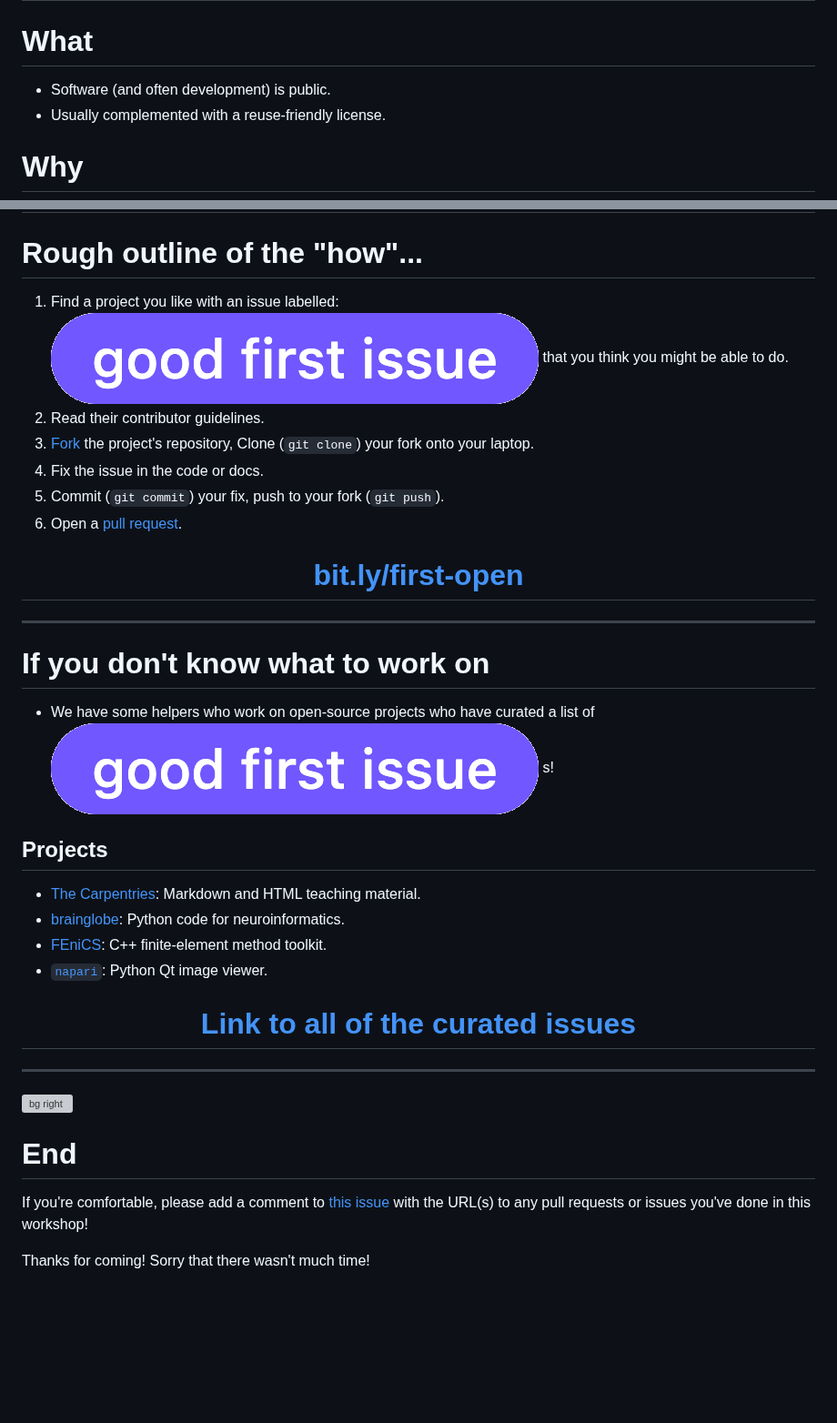
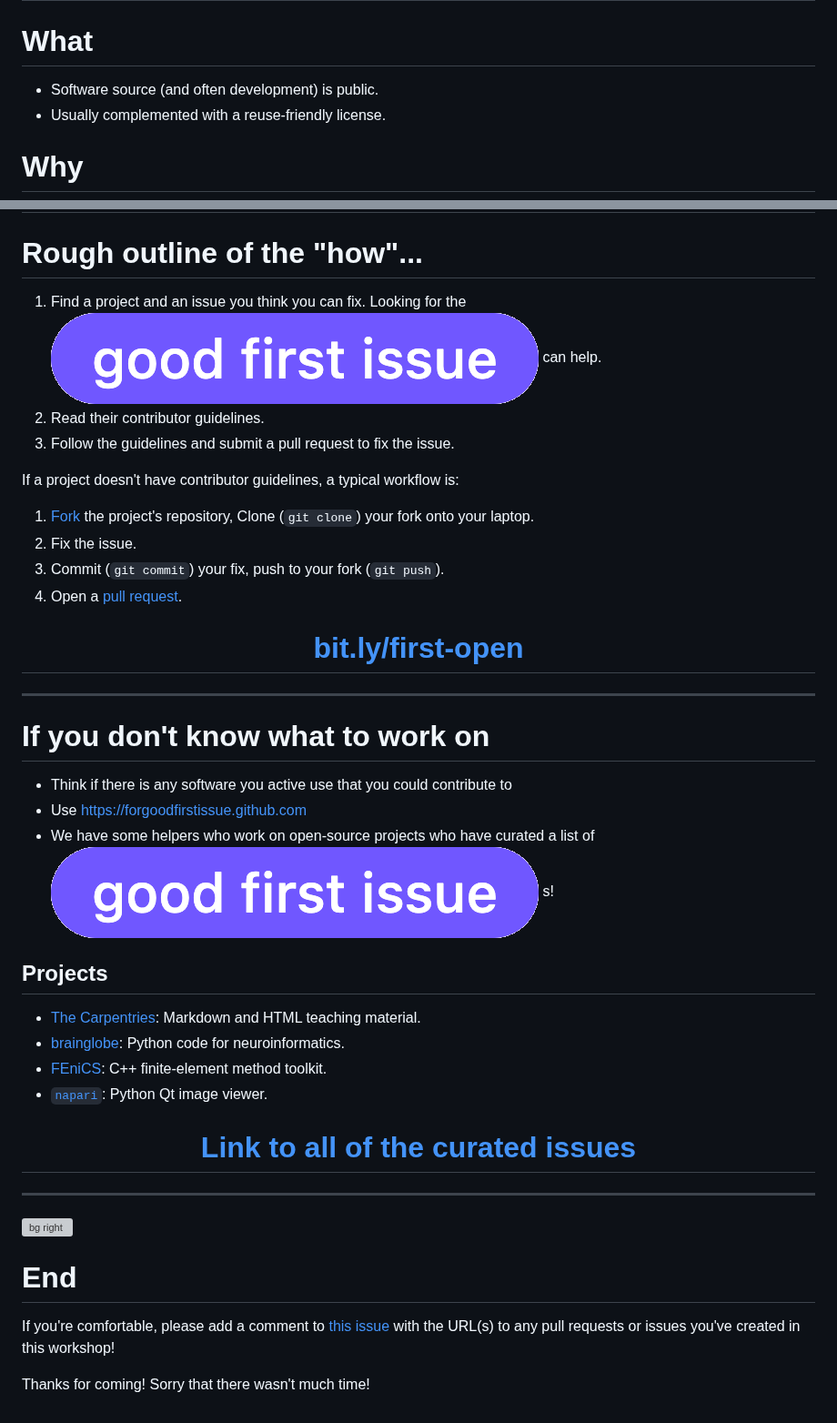
Before and after one commit to samcunliffe/2025-07-15-Good-First-Issue-Welcome, a Markdown page: slides.md, 2 parts joined by grey strips. Shown at 91% size. GitHub-like rendering; blank space fills up the shorter version; grey boxes are pictures that could not be loaded.

Commit message:
Minor improvements to slides

```diff
--- a/slides.md
+++ b/slides.md
@@ -19,7 +19,7 @@ paginate: true
 
 # What
 
-- Software (and often development) is public.
+- Software source (and often development) is public.
 - Usually complemented with a reuse-friendly license.
 
 # Why
@@ -64,12 +64,16 @@ Break up into small groups or pairs. Find something. Work on it.
 
 # Rough outline of the "how"...
 
-1. Find a project you like with an issue labelled: ![h:1em](assets/good-first-issue-label.png) that you think you might be able to do.
+1. Find a project and an issue you think you can fix. Looking for the ![h:1em](assets/good-first-issue-label.png) can help.
 2. Read their contributor guidelines.
-3. [Fork] the project's repository, Clone (`git clone`) your fork onto your laptop.
-4. Fix the issue in the code or docs.
-5. Commit (`git commit`) your fix, push to your fork (`git push`).
-6. Open a [pull request].
+3. Follow the guidelines and submit a pull request to fix the issue.
+
+If a project doesn't have contributor guidelines, a typical workflow is:
+
+1. [Fork] the project's repository, Clone (`git clone`) your fork onto your laptop.
+2. Fix the issue.
+3. Commit (`git commit`) your fix, push to your fork (`git push`).
+4. Open a [pull request].
 
 [Fork]: https://docs.github.com/en/pull-requests/collaborating-with-pull-requests/working-with-forks/fork-a-repo
 [pull request]: https://docs.github.com/en/pull-requests/collaborating-with-pull-requests/proposing-changes-to-your-work-with-pull-requests/about-pull-requests
@@ -86,6 +90,8 @@ Break up into small groups or pairs. Find something. Work on it.
 
 # If you don't know what to work on
 
+- Think if there is any software you active use that you could contribute to
+- Use https://forgoodfirstissue.github.com
 - We have some helpers who work on open-source projects who have curated a list of ![h:1em](assets/good-first-issue-label.png) s!
 
 ## Projects
@@ -114,7 +120,7 @@ Break up into small groups or pairs. Find something. Work on it.
 
 # End
 
-If you're comfortable, please add a comment to [this issue](https://github.com/UCL-ARC/good-first-issue-hackathons/issues/4) with the URL(s) to any pull requests or issues you've done in this workshop!
+If you're comfortable, please add a comment to [this issue](https://github.com/UCL-ARC/good-first-issue-hackathons/issues/4) with the URL(s) to any pull requests or issues you've created in this workshop!
 
 Thanks for coming!
 Sorry that there wasn't much time!
```
Also changed, not shown: other parts of slides.md (+8 -8 lines).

- **TASK INSTRUCTIONS**:
Only lines with the word "that" are wanted. Find and copy them from the records above.

- **COMPLETED EXERCISE**:
Before and after one commit to samcunliffe/2025-07-15-Good-First-Issue-Welcome, a Markdown page: slides.md, 2 parts joined by grey strips. Shown at 91% size. GitHub-like rendering; blank space fills up the shorter version; grey boxes are pictures that could not be loaded.
-1. Find a project you like with an issue labelled: ![h:1em](assets/good-first-issue-label.png) that you think you might be able to do.
+- Think if there is any software you active use that you could contribute to
 Sorry that there wasn't much time!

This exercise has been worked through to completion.